Fascism: What it is and how to fight it

The perspective in the United States

From “Some Questions on American Problems,” Fourth International

The backwardness of the United States’ working class is only a relative term. In very many important respects, it is the most progressive working class of the world, technically and in its standard of living…

The American workers are very combative—as we have seen during the strikes. They have had the most rebellious strikes in the world. What the American worker misses is a spirit of generalization, or analysis, of his class position in society as a whole. This lack of social thinking has its origin in the country's whole history. ...

About fascism. In all the countries where fascism became victorious, we had, before the growth of fascism and its victory, a wave of radicalism of the masses—of the workers and the poorer peasants and farmers, and of the petty bourgeois class. In Italy, after the war and before 1922, we had a revolutionary wave of tremendous dimensions; the state was paralyzed, the police did not exist, the trade unions could do anything they wanted—but there was not a party capable of taking the power. As a reaction came fascism.

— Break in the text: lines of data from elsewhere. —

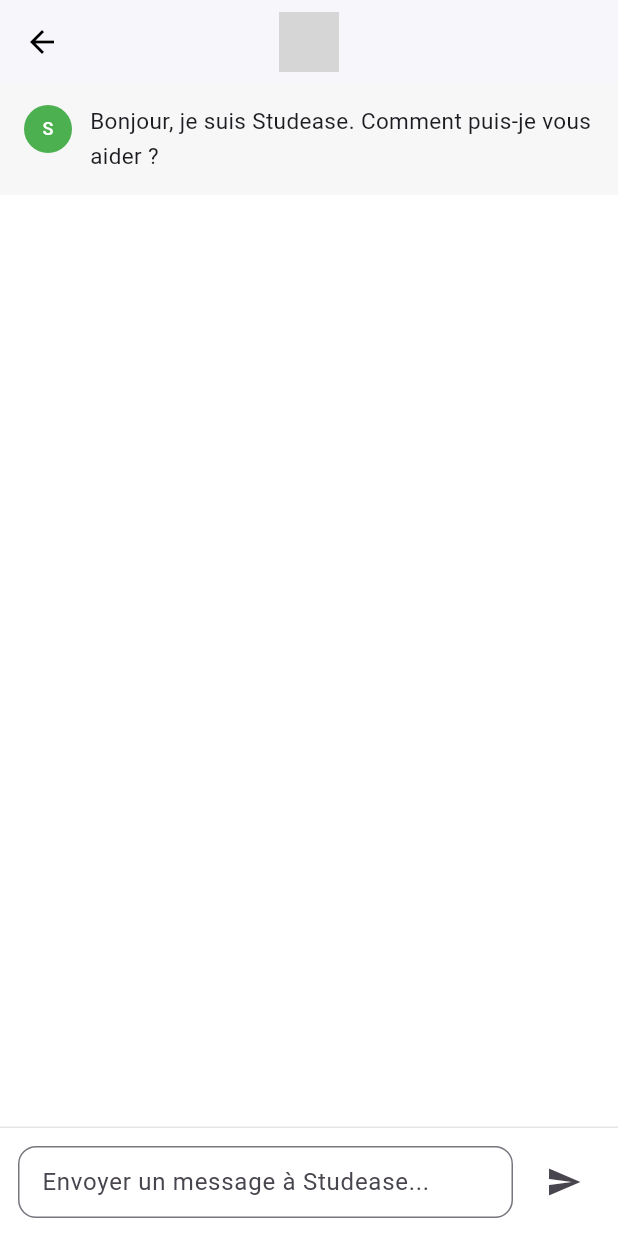
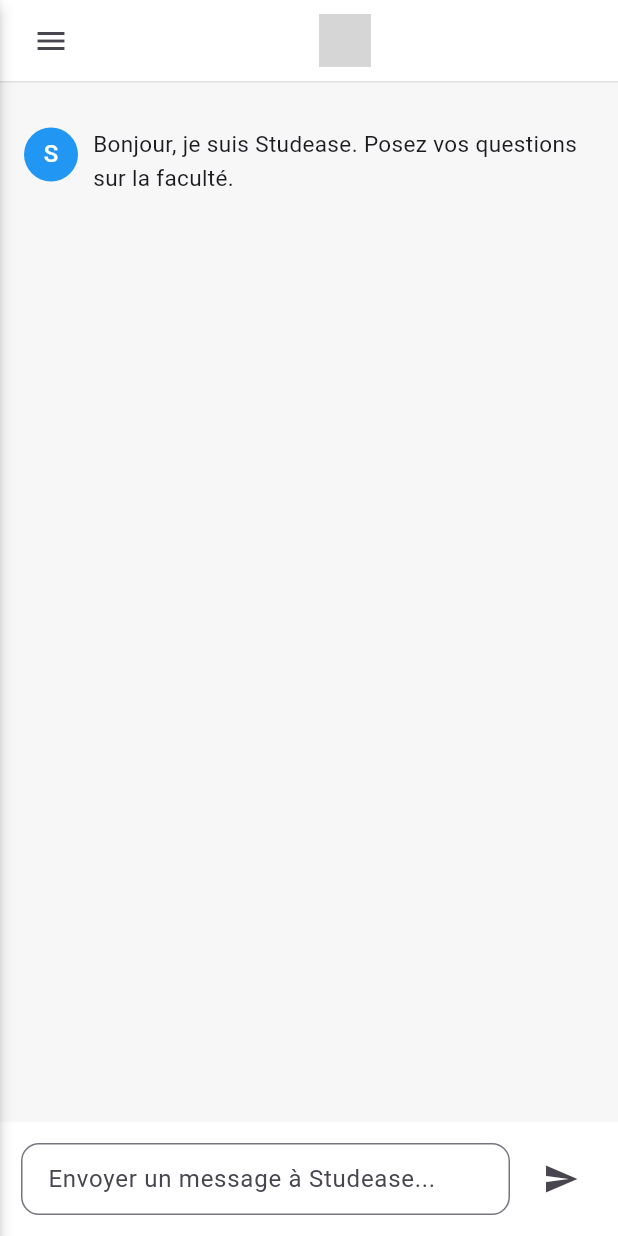
Before and after one commit to DanielEsso237/studease, a Flutter app: the ChatPage screen opened directly, on a phone screen of 412 x 824 dp. Run offline on Flutter 3.47's test engine with Material 3 defaults, Android fonts, the phone set to English and light mode, and no system bars; our stand-ins replace flutter_svg, video_player; grey boxes are pictures that could not be loaded.

Commit message:
feat(chat_page): creating chat_page and all associated widgets

```diff
--- a/frontend/lib/pages/chat_page.dart
+++ b/frontend/lib/pages/chat_page.dart
@@ -1,7 +1,8 @@
 import 'package:flutter/material.dart';
+import '../widgets/chat_sidebar.dart';
 import '../widgets/chat_message.dart';
 import '../widgets/chat_input.dart';
-import '../widgets/chat_app_bar.dart';
+import '../widgets/typing_indicator.dart';
 
 class ChatPage extends StatefulWidget {
   const ChatPage({super.key});
@@ -11,12 +12,18 @@
 }
 
 class _ChatPageState extends State<ChatPage> {
-  final TextEditingController controller = TextEditingController();
-  final ScrollController scrollController = ScrollController();
+  final controller = TextEditingController();
+  final scrollController = ScrollController();
 
-  final List<Map<String, dynamic>> messages = [
+  bool isSidebarOpen = false;
+  bool isTyping = false;
+
+  List<String> conversations = ["Conversation 1"];
+  int selectedConversation = 0;
+
+  List<Map<String, dynamic>> messages = [
     {
-      "text": "Bonjour, je suis Studease. Comment puis-je vous aider ?",
+      "text": "Bonjour, je suis Studease. Posez vos questions sur la faculté.",
       "isUser": false,
     },
   ];
@@ -28,41 +35,160 @@
     setState(() {
       messages.add({"text": text, "isUser": true});
       controller.clear();
+      isTyping = true;
     });
 
-    Future.delayed(const Duration(milliseconds: 400), () {
+    scrollToBottom();
+    simulateStreaming();
+  }
+
+  void simulateStreaming() async {
+    const response =
+        "La faculté des sciences d'Ebolowa propose plusieurs filières comme Informatique, Mathématiques et Physique.";
+
+    String current = "";
+
+    for (int i = 0; i < response.length; i++) {
+      await Future.delayed(const Duration(milliseconds: 25));
+
+      current += response[i];
+
       setState(() {
-        messages.add({"text": "Réponse simulée du chatbot.", "isUser": false});
+        if (messages.isNotEmpty && messages.last["isUser"] == false) {
+          messages.last["text"] = current;
+        } else {
+          messages.add({"text": current, "isUser": false});
+        }
       });
+
+      scrollToBottom();
+    }
+
+    setState(() {
+      isTyping = false;
     });
+  }
 
+  void scrollToBottom() {
     Future.delayed(const Duration(milliseconds: 100), () {
       scrollController.animateTo(
-        scrollController.position.maxScrollExtent + 80,
+        scrollController.position.maxScrollExtent + 100,
         duration: const Duration(milliseconds: 300),
         curve: Curves.easeOut,
       );
     });
   }
 
+  void newConversation() {
+    setState(() {
+      conversations.add("Conversation ${conversations.length + 1}");
+      selectedConversation = conversations.length - 1;
+
+      messages = [
+        {
+          "text":
+              "Bonjour, je suis Studease. Posez vos questions sur la faculté.",
+          "isUser": false,
+        },
+      ];
+    });
+  }
+
+  void selectConversation(int index) {
+    setState(() {
+      selectedConversation = index;
+      isSidebarOpen = false;
+    });
+  }
+
   @override
   Widget build(BuildContext context) {
     return Scaffold(
-      appBar: const ChatAppBar(),
-      backgroundColor: Colors.white,
-      body: Column(
+      backgroundColor: const Color(0xffF7F7F8),
+      body: Stack(
         children: [
-          Expanded(
-            child: ListView.builder(
-              controller: scrollController,
-              itemCount: messages.length,
-              itemBuilder: (context, index) {
-                final msg = messages[index];
-                return ChatMessage(text: msg["text"], isUser: msg["isUser"]);
+          SafeArea(
+            child: Column(
+              children: [
+                Container(
+                  height: 55,
+                  padding: const EdgeInsets.symmetric(horizontal: 10),
+                  decoration: BoxDecoration(
+                    color: Colors.white,
+                    border: Border(
+                      bottom: BorderSide(color: Colors.grey.shade300),
+                    ),
+                  ),
+                  child: Row(
+                    children: [
+                      IconButton(
+                        icon: const Icon(Icons.menu),
+                        onPressed: () {
+                          setState(() {
+                            isSidebarOpen = true;
+                          });
+                        },
+                      ),
+                      const Spacer(),
+                      Image.asset("assets/images/logo_appbar.png", height: 35),
+                      const Spacer(),
+                    ],
+                  ),
+                ),
+                Expanded(
+                  child: Center(
+                    child: ConstrainedBox(
+                      constraints: const BoxConstraints(maxWidth: 900),
+                      child: ListView.builder(
+                        controller: scrollController,
+                        padding: const EdgeInsets.symmetric(vertical: 20),
+                        itemCount: messages.length + (isTyping ? 1 : 0),
+                        itemBuilder: (context, index) {
+                          if (index == messages.length) {
+                            return const TypingIndicator();
+                          }
+
+                          final msg = messages[index];
+
+                          return ChatMessage(
+                            text: msg["text"],
+                            isUser: msg["isUser"],
+                          );
+                        },
+                      ),
+                    ),
+                  ),
+                ),
+                ChatInput(controller: controller, onSend: sendMessage),
+              ],
+            ),
+          ),
+          if (isSidebarOpen)
+            GestureDetector(
+              onTap: () {
+                setState(() {
+                  isSidebarOpen = false;
+                });
+              },
+              child: Container(color: Colors.black.withOpacity(0.3)),
+            ),
+          AnimatedPositioned(
+            duration: const Duration(milliseconds: 250),
+            left: isSidebarOpen ? 0 : -260,
+            top: 0,
+            bottom: 0,
+            child: ChatSidebar(
+              conversations: conversations,
+              selectedIndex: selectedConversation,
+              onSelect: selectConversation,
+              onNewChat: newConversation,
+              onClose: () {
+                setState(() {
+                  isSidebarOpen = false;
+                });
               },
             ),
           ),
-          ChatInput(controller: controller, onSend: sendMessage),
         ],
       ),
     );
--- a/frontend/lib/widgets/chat_input.dart
+++ b/frontend/lib/widgets/chat_input.dart
@@ -9,25 +9,25 @@
   @override
   Widget build(BuildContext context) {
     return Container(
-      padding: const EdgeInsets.all(12),
-      decoration: const BoxDecoration(
+      padding: const EdgeInsets.all(14),
       color: Colors.white,
-        border: Border(top: BorderSide(color: Color(0xffE5E5E5))),
-      ),
+      child: Center(
+        child: ConstrainedBox(
+          constraints: const BoxConstraints(maxWidth: 900),
           child: Row(
             children: [
               Expanded(
                 child: TextField(
                   controller: controller,
                   minLines: 1,
-              maxLines: 4,
+                  maxLines: 5,
                   decoration: InputDecoration(
                     hintText: "Envoyer un message à Studease...",
                     border: OutlineInputBorder(
                       borderRadius: BorderRadius.circular(12),
                     ),
                     contentPadding: const EdgeInsets.symmetric(
-                  horizontal: 12,
+                      horizontal: 14,
                       vertical: 10,
                     ),
                   ),
@@ -37,6 +37,8 @@
               IconButton(onPressed: onSend, icon: const Icon(Icons.send)),
             ],
           ),
+        ),
+      ),
     );
   }
 }
--- a/frontend/lib/widgets/chat_message.dart
+++ b/frontend/lib/widgets/chat_message.dart
@@ -8,21 +8,41 @@
 
   @override
   Widget build(BuildContext context) {
-    return Container(
-      padding: const EdgeInsets.symmetric(horizontal: 16, vertical: 14),
-      color: isUser ? Colors.transparent : const Color(0xffF7F7F8),
+    if (isUser) {
+      return Padding(
+        padding: const EdgeInsets.symmetric(horizontal: 16, vertical: 6),
+        child: Row(
+          mainAxisAlignment: MainAxisAlignment.end,
+          children: [
+            Flexible(
+              child: Container(
+                padding: const EdgeInsets.symmetric(
+                  horizontal: 14,
+                  vertical: 10,
+                ),
+                decoration: BoxDecoration(
+                  color: const Color(0xffE5E5EA),
+                  borderRadius: BorderRadius.circular(18),
+                ),
+                child: Text(text, style: const TextStyle(fontSize: 15)),
+              ),
+            ),
+          ],
+        ),
+      );
+    }
+
+    return Padding(
+      padding: const EdgeInsets.symmetric(horizontal: 16, vertical: 10),
       child: Row(
         crossAxisAlignment: CrossAxisAlignment.start,
         children: [
-          CircleAvatar(
-            radius: 16,
-            backgroundColor: isUser ? Colors.black : Colors.green,
-            child: Text(
-              isUser ? "U" : "S",
-              style: const TextStyle(color: Colors.white, fontSize: 12),
-            ),
+          const CircleAvatar(
+            radius: 18,
+            backgroundColor: Colors.blue,
+            child: Text("S", style: TextStyle(color: Colors.white)),
           ),
-          const SizedBox(width: 12),
+          const SizedBox(width: 10),
           Expanded(
             child: Text(
               text,
```
Also changed, not shown: frontend/lib/pages/login_page.dart (+10 -3 lines), frontend/lib/widgets/chat_sidebar.dart (added, +75 -0 lines), frontend/lib/widgets/typing_indicator.dart (added, +30 -0 lines), 1 other file. Lines whose indentation alone changed are shown as unchanged.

In Germany, the same. We had a revolutionary situation in 1918; the bourgeois class did not even ask to participate in the power. The social democrats paralyzed the revolution. Then the workers tried again in 1922-23-24. This was the time of the bankruptcy of the Communist Party—all of which we have gone into before. Then in 1929-30-31, the German workers began again a new revolutionary wave. There was a tremendous power in the Communists and in the trade unions, but then came the famous policy (on the part of the Stalinist movement) of social fascism, a policy invented to paralyze the working class. Only after these three tremendous waves did fascism become a big movement. There are no exceptions to this rule—fascism comes only when the working class shows complete incapacity to take into its own hands the fate of society.

In the United States you will have the same thing. Already, there are fascist elements, and they have, of course, the examples of Italy and Germany. They will, therefore, work in a more rapid tempo. But you also have the examples of other countries. The next historic wave in the United States will be the wave of radicalism of the masses, not fascism. Of course, the war can hinder the radicalization for some time, but then it will give to the radicalization a more tremendous tempo and swing.

We must not identify war dictatorship—the dictatorship of the military machine, of the staff, of finance capital—with a fascist dictatorship. For the latter, there is first necessary a feeling of desperation of large masses of the people. When the revolutionary parties betray them, when the vanguard of workers shows its incapacity to lead the people to victory—then the farmers, the small businessmen, the unemployed, the soldiers, etc., become capable of supporting a fascist movement, but only then.

A military dictatorship is purely a bureaucratic institution, reinforced by the military machine and based upon the disorientation of the people and their submission to it. After some time their feelings can change and they can become rebellious against the dictatorship.